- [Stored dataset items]
= = = =

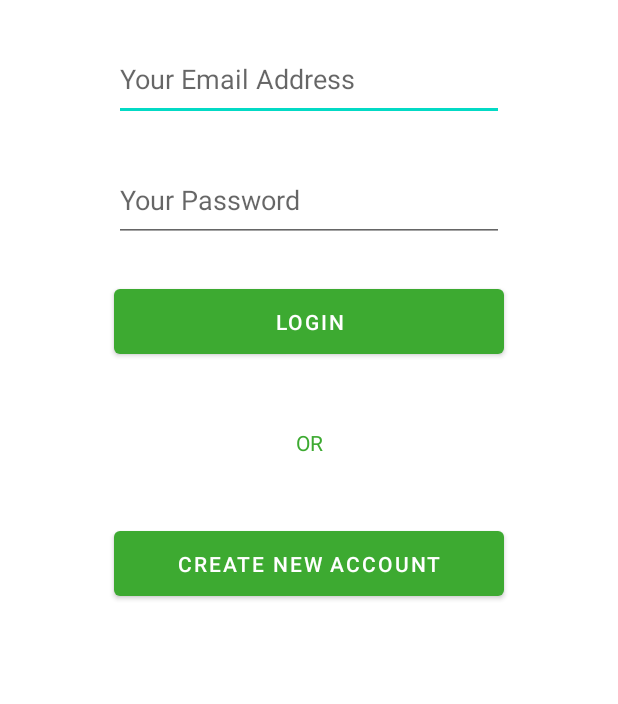
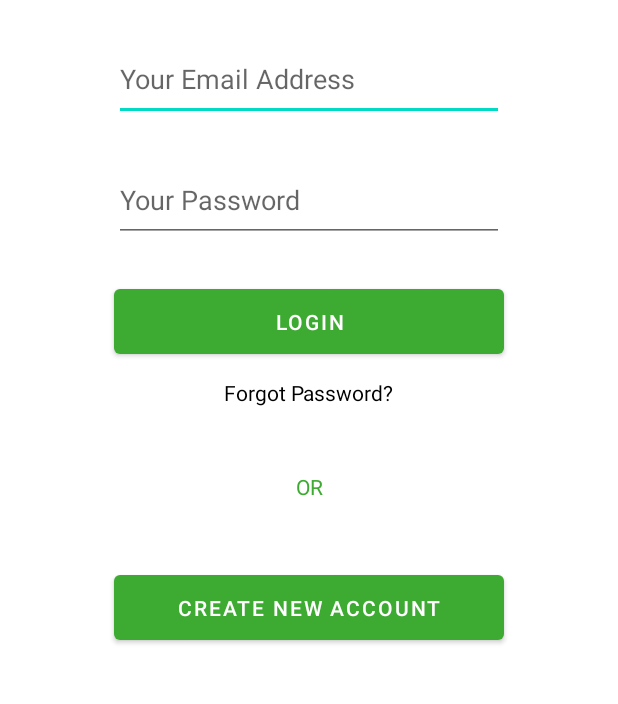
Before and after one commit to SkSabbir420/Muhammad, an Android app: the screen it shows after launch (Login), on a phone screen of 412 x 824 dp, the part 196-900 px from its top. Run offline under Robolectric (Android 15) with nearby library versions, the phone set to English and light mode, and no system bars; our stand-ins replace Firebase (no records; nobody signed in at launch, a user with empty details on screens opened directly).

Commit message:
Add Reset Password

```diff
--- a/app/build.gradle
+++ b/app/build.gradle
@@ -52,6 +52,8 @@ dependencies {
     implementation 'com.squareup.picasso:picasso:2.71828'
     implementation 'com.google.firebase:firebase-database-ktx:19.6.0'
     implementation 'androidx.legacy:legacy-support-v4:1.0.0'
+    implementation 'androidx.navigation:navigation-fragment-ktx:2.3.5'
+    implementation 'androidx.navigation:navigation-ui-ktx:2.3.5'
     testImplementation 'junit:junit:4.13.1'
     androidTestImplementation 'androidx.test.ext:junit:1.1.2'
     androidTestImplementation 'androidx.test.espresso:espresso-core:3.3.0'
--- a/app/src/main/AndroidManifest.xml
+++ b/app/src/main/AndroidManifest.xml
@@ -12,6 +12,9 @@
         android:label="@string/app_name"
         android:supportsRtl="true"
         android:theme="@style/Theme.Muhammad">
+        <activity
+            android:name=".login.ForgetPassword"
+            android:exported="true" />
         <activity
             android:name=".main.ShowSaveVideoPost"
             android:exported="true" />
--- a/app/src/main/java/com/islam/muhammad/login/Login.kt
+++ b/app/src/main/java/com/islam/muhammad/login/Login.kt
@@ -23,6 +23,10 @@ class Login : AppCompatActivity() {
 
         sing_log_in.setOnClickListener {
             val intent = Intent(this, SingUp::class.java)
+            startActivity(intent)
+        }
+        button.setOnClickListener {
+            val intent = Intent(this, ForgetPassword::class.java)
             startActivity(intent)
         }
 
--- a/app/src/main/java/com/islam/muhammad/login/SingUp.kt
+++ b/app/src/main/java/com/islam/muhammad/login/SingUp.kt
@@ -167,7 +167,7 @@ class SingUp : AppCompatActivity(){
                 val singupMap = HashMap<String, Any>()
                 singupMap["uid"] = currentUser!!.uid
                 singupMap["email"] = currentUser!!.email!!
-                singupMap["password"] = etPassword.text.toString()
+                //singupMap["password"] = etPassword.text.toString()
                 singupMap["image"] = uri.toString()
                 singupMap["username"] = personName.text.toString().lowercase()
                 singupMap["dateOfBirth"] = dateOfBirth.text.toString()
--- a/app/src/main/res/layout/activity_login.xml
+++ b/app/src/main/res/layout/activity_login.xml
@@ -57,7 +57,7 @@
         app:layout_constraintStart_toStartOf="@+id/password_log_in"
         app:layout_constraintTop_toBottomOf="@+id/password_log_in" />
 
-    <!--<Button
+    <TextView
         android:id="@+id/button"
         android:layout_width="wrap_content"
         android:layout_height="wrap_content"
@@ -66,7 +66,7 @@
         android:textColor="@color/black"
         app:layout_constraintEnd_toEndOf="@+id/save_log_in"
         app:layout_constraintStart_toStartOf="@+id/save_log_in"
-        app:layout_constraintTop_toBottomOf="@+id/save_log_in" />-->
+        app:layout_constraintTop_toBottomOf="@+id/save_log_in" />
 
     <TextView
         android:id="@+id/textView"
@@ -76,9 +76,9 @@
         android:gravity="center"
         android:text="@string/or_text"
         android:textColor="@color/love"
-        app:layout_constraintEnd_toEndOf="@+id/save_log_in"
-        app:layout_constraintStart_toStartOf="@+id/save_log_in"
-        app:layout_constraintTop_toBottomOf="@+id/save_log_in" />
+        app:layout_constraintEnd_toEndOf="@+id/button"
+        app:layout_constraintStart_toStartOf="@+id/button"
+        app:layout_constraintTop_toBottomOf="@+id/button" />
 
     <Button
         android:id="@+id/sing_log_in"
--- a/app/src/main/res/values/strings.xml
+++ b/app/src/main/res/values/strings.xml
@@ -4,7 +4,7 @@
     <string name="email_hint">Your Email Address</string>
     <string name="password_hint">Your Password</string>
     <string name="login_button">Login</string>
-    <string name="password_forget_button">Forgot Password</string>
+    <string name="password_forget_button">Forgot Password?</string>
     <string name="account_button">Create New Account</string>
     <string name="or_text">OR</string>
     <string name="DateOfBirth">Date of Birth(01-01-2021)</string>
```
Also changed, not shown: app/src/main/java/com/islam/muhammad/login/ForgetPassword.kt (added, +33 -0 lines), app/src/main/res/layout/activity_forget_password.xml (added, +52 -0 lines).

= = = =

- [WORK TO BE COMPLETED] Report each line in the entries where the string "ForgetPassword" occurs.

- [TASK SOLUTION]
+            android:name=".login.ForgetPassword"
+            val intent = Intent(this, ForgetPassword::class.java)
Also changed, not shown: app/src/main/java/com/islam/muhammad/login/ForgetPassword.kt (added, +33 -0 lines), app/src/main/res/layout/activity_forget_password.xml (added, +52 -0 lines).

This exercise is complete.